**Aim of the exercise:** For the listing below, show each line that includes the string "ModelName".

**Information shown:**
════════════════════
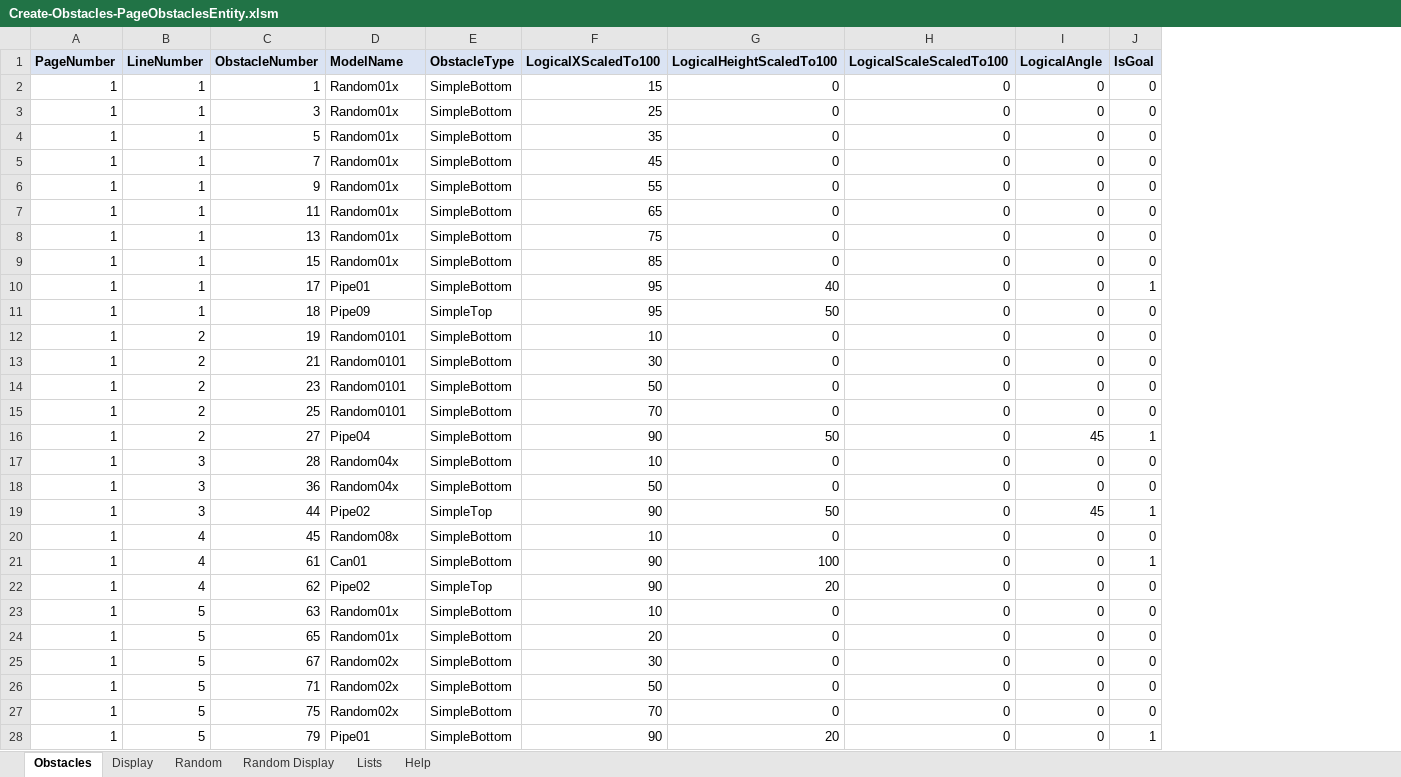
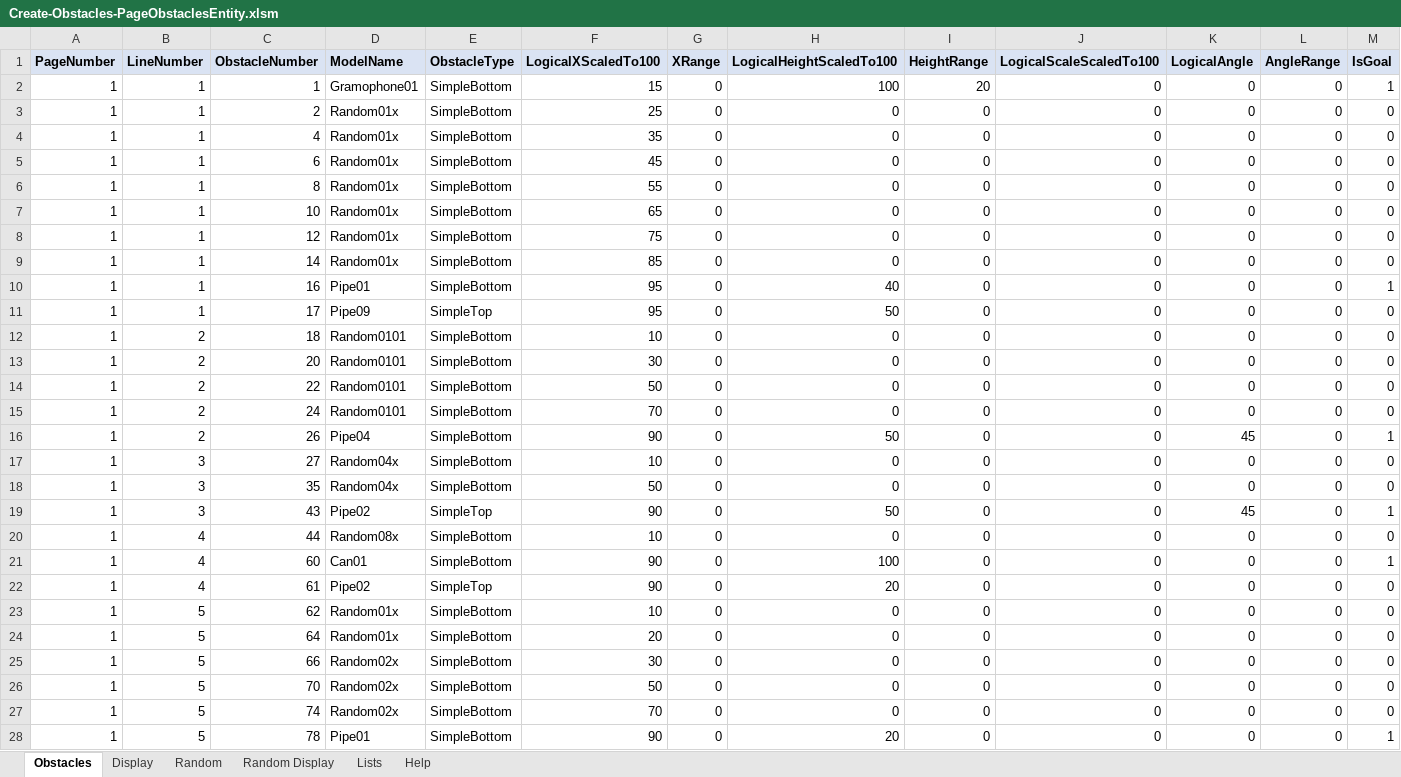
Before and after one commit to simsip-admin/simsip-line, an Excel workbook: Simsip.LineRunner.Content/Database/Editor/Create-Obstacles-PageObstaclesEntity.xlsm, sheet Obstacles, drawn as a sheet; only a part is shown; values as stored, in another font and other column widths than the file's, no borders; conditional formats not drawn; addresses are those after the commit; the diff covers the shown part only; the diff names each change by its address in the sheet, - before the commit and + after, or states it on an @@ line.

Commit message:
Adding in first attempt at obstacle animation - currently commented out.

```diff
--- a/Simsip.LineRunner.Content/Database/Editor/Create-Obstacles-PageObstaclesEntity.xlsm (sheet Obstacles)
+++ b/Simsip.LineRunner.Content/Database/Editor/Create-Obstacles-PageObstaclesEntity.xlsm (sheet Obstacles)
+column G (XRange), rows 2-28: all 0
+column I (HeightRange), rows 2-28: 20 | 0 | 0 | 0 | 0 | 0 | 0 | 0 | 0 | 0 | 0 | 0 | 0 | 0 | 0 | 0 | 0 | 0 | 0 | 0 | 0 | 0 | 0 | 0 | 0 | 0 | 0
+column L (AngleRange), rows 2-28: all 0
-D2 (ModelName): Random01x
+D2 (ModelName): Gramophone01
-H2 (LogicalHeightScaledTo100): 0
+H2 (LogicalHeightScaledTo100): 100
-M2 (IsGoal): 0
+M2 (IsGoal): 1
-C3 (ObstacleNumber): 3
+C3 (ObstacleNumber): 2
-C4 (ObstacleNumber): 5
+C4 (ObstacleNumber): 4
-C5 (ObstacleNumber): 7
+C5 (ObstacleNumber): 6
-C6 (ObstacleNumber): 9
+C6 (ObstacleNumber): 8
-C7 (ObstacleNumber): 11
+C7 (ObstacleNumber): 10
-C8 (ObstacleNumber): 13
+C8 (ObstacleNumber): 12
-C9 (ObstacleNumber): 15
+C9 (ObstacleNumber): 14
-C10 (ObstacleNumber): 17
+C10 (ObstacleNumber): 16
-C11 (ObstacleNumber): 18
+C11 (ObstacleNumber): 17
-C12 (ObstacleNumber): 19
+C12 (ObstacleNumber): 18
-C13 (ObstacleNumber): 21
+C13 (ObstacleNumber): 20
-C14 (ObstacleNumber): 23
+C14 (ObstacleNumber): 22
-C15 (ObstacleNumber): 25
+C15 (ObstacleNumber): 24
-C16 (ObstacleNumber): 27
+C16 (ObstacleNumber): 26
-C17 (ObstacleNumber): 28
+C17 (ObstacleNumber): 27
-C18 (ObstacleNumber): 36
+C18 (ObstacleNumber): 35
-C19 (ObstacleNumber): 44
+C19 (ObstacleNumber): 43
-C20 (ObstacleNumber): 45
+C20 (ObstacleNumber): 44
-C21 (ObstacleNumber): 61
+C21 (ObstacleNumber): 60
-C22 (ObstacleNumber): 62
+C22 (ObstacleNumber): 61
-C23 (ObstacleNumber): 63
+C23 (ObstacleNumber): 62
-C24 (ObstacleNumber): 65
+C24 (ObstacleNumber): 64
-C25 (ObstacleNumber): 67
+C25 (ObstacleNumber): 66
-C26 (ObstacleNumber): 71
+C26 (ObstacleNumber): 70
-C27 (ObstacleNumber): 75
+C27 (ObstacleNumber): 74
-C28 (ObstacleNumber): 79
+C28 (ObstacleNumber): 78
```
Also changed, not shown: 58 edited cells elsewhere in this sheet, sheet Random, 6 other files.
════════════════════
**Task solution:**
-D2 (ModelName): Random01x
+D2 (ModelName): Gramophone01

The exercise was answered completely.